• [WHAT YOU WILL DO] For each line below that contains the word "favicon", make a copy.

• [Source records]
::::::::::

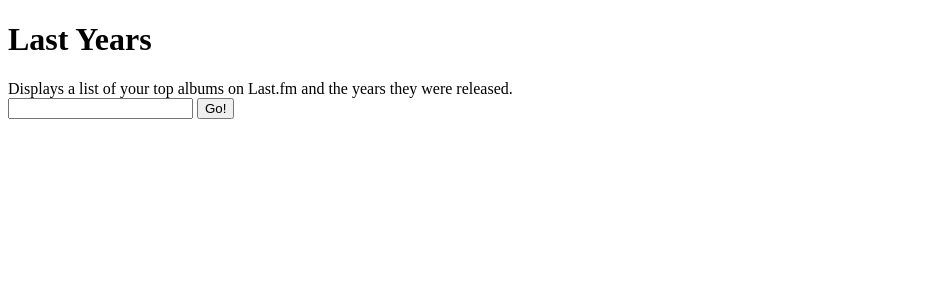
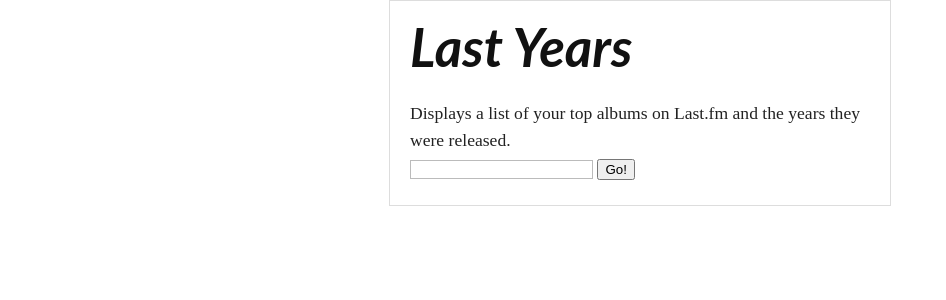
Before and after one commit to tian2992/LastYears, a Flask app: page / in a window 1280 px wide. Shown: the top 300 px of the page, without its empty margins (0-946 px from the left). Run offline with Flask 2, Linux system fonts and the light colour scheme.

Commit message:
improved looks

```diff
--- a/src/app.yaml
+++ b/src/app.yaml
@@ -9,5 +9,8 @@
   static_files: favicon.ico
   upload: favicon\.ico
 
+- url: /static/
+  static_dir: lastyears/static
+
 - url: /.*
   script: main.py
--- /dev/null
+++ b/src/lastyears/static/screen.css
@@ -0,0 +1,256 @@
+/* -----------------------------------------------------------------------
+
+
+ Blueprint CSS Framework 0.9
+ http://blueprintcss.org
+
+   * Copyright (c) 2007-Present. See LICENSE for more info.
+   * See README for instructions on how to use Blueprint.
+   * For credits and origins, see AUTHORS.
+   * This is a compressed file. See the sources in the 'src' directory.
+
+----------------------------------------------------------------------- */
+
+/* reset.css */
+html, body, div, span, object, iframe, h1, h2, h3, h4, h5, h6, p, blockquote, pre, a, abbr, acronym, address, code, del, dfn, em, img, q, dl, dt, dd, ol, ul, li, fieldset, form, label, legend, table, caption, tbody, tfoot, thead, tr, th, td {margin:0;padding:0;border:0;font-weight:inherit;font-style:inherit;font-size:100%;font-family:inherit;vertical-align:baseline;}
+body {line-height:1.5;}
+table {border-collapse:separate;border-spacing:0;}
+caption, th, td {text-align:left;font-weight:normal;}
+table, td, th {vertical-align:middle;}
+blockquote:before, blockquote:after, q:before, q:after {content:"";}
+blockquote, q {quotes:"" "";}
+a img {border:none;}
+
+/* typography.css */
+body {font-size:75%;color:#222;background:#fff;font-family:"Helvetica Neue", Helvetica, Arial, sans-serif;}
+h1, h2, h3, h4, h5, h6 {font-weight:normal;color:#111;}
+h1 {font-size:3em;line-height:1;margin-bottom:0.5em;}
+h2 {font-size:2em;margin-bottom:0.75em;}
+h3 {font-size:1.5em;line-height:1;margin-bottom:1em;}
+h4 {font-size:1.2em;line-height:1.25;margin-bottom:1.25em;}
+h5 {font-size:1em;font-weight:bold;margin-bottom:1.5em;}
+h6 {font-size:1em;font-weight:bold;}
+h1 img, h2 img, h3 img, h4 img, h5 img, h6 img {margin:0;}
+p {margin:0 0 1.5em;}
+p img.left {float:left;margin:1.5em 1.5em 1.5em 0;padding:0;}
+p img.right {float:right;margin:1.5em 0 1.5em 1.5em;}
+a:focus, a:hover {color:#000;}
+a {color:#009;text-decoration:underline;}
+blockquote {margin:1.5em;color:#666;font-style:italic;}
+strong {font-weight:bold;}
+em, dfn {font-style:italic;}
+dfn {font-weight:bold;}
+sup, sub {line-height:0;}
+abbr, acronym {border-bottom:1px dotted #666;}
+address {margin:0 0 1.5em;font-style:italic;}
+del {color:#666;}
+pre {margin:1.5em 0;white-space:pre;}
+pre, code, tt {font:1em 'andale mono', 'lucida console', monospace;line-height:1.5;}
+li ul, li ol {margin:0 1.5em;}
+ul, ol {margin:0 1.5em 1.5em 1.5em;}
+ul {list-style-type:disc;}
+ol {list-style-type:decimal;}
+dl {margin:0 0 1.5em 0;}
+dl dt {font-weight:bold;}
+dd {margin-left:1.5em;}
+table {margin-bottom:1.4em;width:100%;}
+th {font-weight:bold;}
+thead th {background:#c3d9ff;}
+th, td, caption {padding:4px 10px 4px 5px;}
+tr.even td {background:#e5ecf9;}
+tfoot {font-style:italic;}
+caption {background:#eee;}
+.small {font-size:.8em;margin-bottom:1.875em;line-height:1.875em;}
+.large {font-size:1.2em;line-height:2.5em;margin-bottom:1.25em;}
+.hide {display:none;}
+.quiet {color:#666;}
+.loud {color:#000;}
+.highlight {background:#ff0;}
+.added {background:#060;color:#fff;}
+.removed {background:#900;color:#fff;}
+.first {margin-left:0;padding-left:0;}
+.last {margin-right:0;padding-right:0;}
+.top {margin-top:0;padding-top:0;}
+.bottom {margin-bottom:0;padding-bottom:0;}
+
+/* forms.css */
+label {font-weight:bold;}
+fieldset {padding:1.4em;margin:0 0 1.5em 0;border:1px solid #ccc;}
+legend {font-weight:bold;font-size:1.2em;}
+input[type=text], input[type=password], input.text, input.title, textarea, select {background-color:#fff;border:1px solid #bbb;}
+input[type=text]:focus, input[type=password]:focus, input.text:focus, input.title:focus, textarea:focus, select:focus {border-color:#666;}
+input[type=text], input[type=password], input.text, input.title, textarea, select {margin:0.5em 0;}
+input.text, input.title {width:300px;padding:5px;}
+input.title {font-size:1.5em;}
+textarea {width:390px;height:250px;padding:5px;}
+input[type=checkbox], input[type=radio], input.checkbox, input.radio {position:relative;top:.25em;}
+form.inline {line-height:3;}
+form.inline p {margin-bottom:0;}
+.error, .notice, .success {padding:.8em;margin-bottom:1em;border:2px solid #ddd;}
+.error {background:#FBE3E4;color:#8a1f11;border-color:#FBC2C4;}
+.notice {background:#FFF6BF;color:#514721;border-color:#FFD324;}
+.success {background:#E6EFC2;color:#264409;border-color:#C6D880;}
+.error a {color:#8a1f11;}
+.notice a {color:#514721;}
+.success a {color:#264409;}
+
+/* grid.css */
+.container {width:950px;margin:0 auto;}
+.showgrid {background:url(src/grid.png);}
+.column, div.span-1, div.span-2, div.span-3, div.span-4, div.span-5, div.span-6, div.span-7, div.span-8, div.span-9, div.span-10, div.span-11, div.span-12, div.span-13, div.span-14, div.span-15, div.span-16, div.span-17, div.span-18, div.span-19, div.span-20, div.span-21, div.span-22, div.span-23, div.span-24 {float:left;margin-right:10px;}
+.last, div.last {margin-right:0;}
+.span-1 {width:30px;}
+.span-2 {width:70px;}
+.span-3 {width:110px;}
+.span-4 {width:150px;}
+.span-5 {width:190px;}
+.span-6 {width:230px;}
+.span-7 {width:270px;}
+.span-8 {width:310px;}
+.span-9 {width:350px;}
+.span-10 {width:390px;}
+.span-11 {width:430px;}
+.span-12 {width:470px;}
+.span-13 {width:510px;}
+.span-14 {width:550px;}
+.span-15 {width:590px;}
+.span-16 {width:630px;}
+.span-17 {width:670px;}
+.span-18 {width:710px;}
+.span-19 {width:750px;}
+.span-20 {width:790px;}
+.span-21 {width:830px;}
+.span-22 {width:870px;}
+.span-23 {width:910px;}
+.span-24, div.span-24 {width:950px;margin:0;}
+input.span-1, textarea.span-1, input.span-2, textarea.span-2, input.span-3, textarea.span-3, input.span-4, textarea.span-4, input.span-5, textarea.span-5, input.span-6, textarea.span-6, input.span-7, textarea.span-7, input.span-8, textarea.span-8, input.span-9, textarea.span-9, input.span-10, textarea.span-10, input.span-11, textarea.span-11, input.span-12, textarea.span-12, input.span-13, textarea.span-13, input.span-14, textarea.span-14, input.span-15, textarea.span-15, input.span-16, textarea.span-16, input.span-17, textarea.span-17, input.span-18, textarea.span-18, input.span-19, textarea.span-19, input.span-20, textarea.span-20, input.span-21, textarea.span-21, input.span-22, textarea.span-22, input.span-23, textarea.span-23, input.span-24, textarea.span-24 {border-left-width:1px!important;border-right-width:1px!important;padding-left:5px!important;padding-right:5px!important;}
+input.span-1, textarea.span-1 {width:18px!important;}
+input.span-2, textarea.span-2 {width:58px!important;}
+input.span-3, textarea.span-3 {width:98px!important;}
+input.span-4, textarea.span-4 {width:138px!important;}
+input.span-5, textarea.span-5 {width:178px!important;}
+input.span-6, textarea.span-6 {width:218px!important;}
+input.span-7, textarea.span-7 {width:258px!important;}
+input.span-8, textarea.span-8 {width:298px!important;}
+input.span-9, textarea.span-9 {width:338px!important;}
+input.span-10, textarea.span-10 {width:378px!important;}
+input.span-11, textarea.span-11 {width:418px!important;}
+input.span-12, textarea.span-12 {width:458px!important;}
+input.span-13, textarea.span-13 {width:498px!important;}
+input.span-14, textarea.span-14 {width:538px!important;}
+input.span-15, textarea.span-15 {width:578px!important;}
+input.span-16, textarea.span-16 {width:618px!important;}
+input.span-17, textarea.span-17 {width:658px!important;}
+input.span-18, textarea.span-18 {width:698px!important;}
+input.span-19, textarea.span-19 {width:738px!important;}
+input.span-20, textarea.span-20 {width:778px!important;}
+input.span-21, textarea.span-21 {width:818px!important;}
+input.span-22, textarea.span-22 {width:858px!important;}
+input.span-23, textarea.span-23 {width:898px!important;}
+input.span-24, textarea.span-24 {width:938px!important;}
+.append-1 {padding-right:40px;}
+.append-2 {padding-right:80px;}
+.append-3 {padding-right:120px;}
+.append-4 {padding-right:160px;}
+.append-5 {padding-right:200px;}
+.append-6 {padding-right:240px;}
+.append-7 {padding-right:280px;}
+.append-8 {padding-right:320px;}
+.append-9 {padding-right:360px;}
+.append-10 {padding-right:400px;}
+.append-11 {padding-right:440px;}
+.append-12 {padding-right:480px;}
+.append-13 {padding-right:520px;}
+.append-14 {padding-right:560px;}
+.append-15 {padding-right:600px;}
+.append-16 {padding-right:640px;}
+.append-17 {padding-right:680px;}
+.append-18 {padding-right:720px;}
+.append-19 {padding-right:760px;}
+.append-20 {padding-right:800px;}
+.append-21 {padding-right:840px;}
+.append-22 {padding-right:880px;}
+.append-23 {padding-right:920px;}
+.prepend-1 {padding-left:40px;}
+.prepend-2 {padding-left:80px;}
+.prepend-3 {padding-left:120px;}
+.prepend-4 {padding-left:160px;}
+.prepend-5 {padding-left:200px;}
+.prepend-6 {padding-left:240px;}
+.prepend-7 {padding-left:280px;}
+.prepend-8 {padding-left:320px;}
+.prepend-9 {padding-left:360px;}
+.prepend-10 {padding-left:400px;}
+.prepend-11 {padding-left:440px;}
+.prepend-12 {padding-left:480px;}
+.prepend-13 {padding-left:520px;}
+.prepend-14 {padding-left:560px;}
+.prepend-15 {padding-left:600px;}
+.prepend-16 {padding-left:640px;}
+.prepend-17 {padding-left:680px;}
+.prepend-18 {padding-left:720px;}
+.prepend-19 {padding-left:760px;}
+.prepend-20 {padding-left:800px;}
+.prepend-21 {padding-left:840px;}
+.prepend-22 {padding-left:880px;}
+.prepend-23 {padding-left:920px;}
+div.border {padding-right:4px;margin-right:5px;border-right:1px solid #eee;}
+div.colborder {padding-right:24px;margin-right:25px;border-right:1px solid #eee;}
+.pull-1 {margin-left:-40px;}
+.pull-2 {margin-left:-80px;}
+.pull-3 {margin-left:-120px;}
+.pull-4 {margin-left:-160px;}
+.pull-5 {margin-left:-200px;}
+.pull-6 {margin-left:-240px;}
+.pull-7 {margin-left:-280px;}
+.pull-8 {margin-left:-320px;}
+.pull-9 {margin-left:-360px;}
+.pull-10 {margin-left:-400px;}
+.pull-11 {margin-left:-440px;}
+.pull-12 {margin-left:-480px;}
+.pull-13 {margin-left:-520px;}
+.pull-14 {margin-left:-560px;}
+.pull-15 {margin-left:-600px;}
+.pull-16 {margin-left:-640px;}
+.pull-17 {margin-left:-680px;}
+.pull-18 {margin-left:-720px;}
+.pull-19 {margin-left:-760px;}
+.pull-20 {margin-left:-800px;}
+.pull-21 {margin-left:-840px;}
+.pull-22 {margin-left:-880px;}
+.pull-23 {margin-left:-920px;}
+.pull-24 {margin-left:-960px;}
+.pull-1, .pull-2, .pull-3, .pull-4, .pull-5, .pull-6, .pull-7, .pull-8, .pull-9, .pull-10, .pull-11, .pull-12, .pull-13, .pull-14, .pull-15, .pull-16, .pull-17, .pull-18, .pull-19, .pull-20, .pull-21, .pull-22, .pull-23, .pull-24 {float:left;position:relative;}
+.push-1 {margin:0 -40px 1.5em 40px;}
+.push-2 {margin:0 -80px 1.5em 80px;}
+.push-3 {margin:0 -120px 1.5em 120px;}
+.push-4 {margin:0 -160px 1.5em 160px;}
+.push-5 {margin:0 -200px 1.5em 200px;}
+.push-6 {margin:0 -240px 1.5em 240px;}
+.push-7 {margin:0 -280px 1.5em 280px;}
+.push-8 {margin:0 -320px 1.5em 320px;}
+.push-9 {margin:0 -360px 1.5em 360px;}
+.push-10 {margin:0 -400px 1.5em 400px;}
+.push-11 {margin:0 -440px 1.5em 440px;}
+.push-12 {margin:0 -480px 1.5em 480px;}
+.push-13 {margin:0 -520px 1.5em 520px;}
+.push-14 {margin:0 -560px 1.5em 560px;}
+.push-15 {margin:0 -600px 1.5em 600px;}
+.push-16 {margin:0 -640px 1.5em 640px;}
+.push-17 {margin:0 -680px 1.5em 680px;}
+.push-18 {margin:0 -720px 1.5em 720px;}
+.push-19 {margin:0 -760px 1.5em 760px;}
+.push-20 {margin:0 -800px 1.5em 800px;}
+.push-21 {margin:0 -840px 1.5em 840px;}
+.push-22 {margin:0 -880px 1.5em 880px;}
+.push-23 {margin:0 -920px 1.5em 920px;}
+.push-24 {margin:0 -960px 1.5em 960px;}
+.push-1, .push-2, .push-3, .push-4, .push-5, .push-6, .push-7, .push-8, .push-9, .push-10, .push-11, .push-12, .push-13, .push-14, .push-15, .push-16, .push-17, .push-18, .push-19, .push-20, .push-21, .push-22, .push-23, .push-24 {float:right;position:relative;}
+.prepend-top {margin-top:1.5em;}
+.append-bottom {margin-bottom:1.5em;}
+.box {padding:1.5em;margin-bottom:1.5em;background:#E5ECF9;}
+hr {background:#ddd;color:#ddd;clear:both;float:none;width:100%;height:.1em;margin:0 0 1.45em;border:none;}
+hr.space {background:#fff;color:#fff;}
+.clearfix:after, .container:after {content:"\0020";display:block;height:0;clear:both;visibility:hidden;overflow:hidden;}
+.clearfix, .container {display:block;}
+.clear {clear:both;}
--- /dev/null
+++ b/src/lastyears/static/style.css
@@ -0,0 +1,13 @@
+.container {
+	width:460px;
+	border: 1px solid #ddd;
+	padding:20px;
+}
+h1, h2 { font-family: "Lato", sans-serif;
+	 font-weight: bold;
+         font-style: italic;
+ }
+body {font-size:110%; font-family: "Linden Hill", serif; }
+.logo {width:128px; height:128px; top:0; float:right;}
+.red {color:#E40000;}
+a, .blue {color:#218BD1;}
--- a/src/lastyears/templates/album_list.html
+++ b/src/lastyears/templates/album_list.html
@@ -2,9 +2,11 @@
 <html>
 <head>
     <title></title>
+    <link rel="stylesheet" href="/static/screen.css" type="text/css" />
+    <link rel="stylesheet" href="/static/style.css" type="text/css" />
 </head>
 <body>
-
+<div class="container">
 <h1>Album List for {{ user.get_name() }}</h1>
 
 <p>Average Year for Top Albums: {{ average }}</p>
@@ -14,6 +16,6 @@
     <li><a href="{{ album["raw_album"].get_url() }}">{{ pp_uni(album["raw_album"]) }}</a> - {{ df(album["release_date"]) }} </li>
 {% endfor %}
 </ol>
-
+</div>
 </body>
 </html>
--- a/src/lastyears/templates/index.html
+++ b/src/lastyears/templates/index.html
@@ -5,7 +5,11 @@
 <html xmlns="http://www.w3.org/1999/xhtml" xml:lang="en" lang="en">
 <head>
     <title>Last Years</title>
+    <link rel="stylesheet" href="/static/screen.css" type="text/css" />
+    <link rel="stylesheet" href="/static/style.css" type="text/css" />
 </head>
+<body>
+<div class="container">
 <h1>Last Years</h1>
 Displays a list of your top albums on Last.fm and the years they were released.
 
@@ -13,6 +17,6 @@
     <input type="text" name="username" />
     <button title="Go!" type="submit">Go!</button>
 </form>
-
+</div>
 </body>
 </html>
```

::::::::::

• [TASK ANSWER]
   static_files: favicon.ico
   upload: favicon\.ico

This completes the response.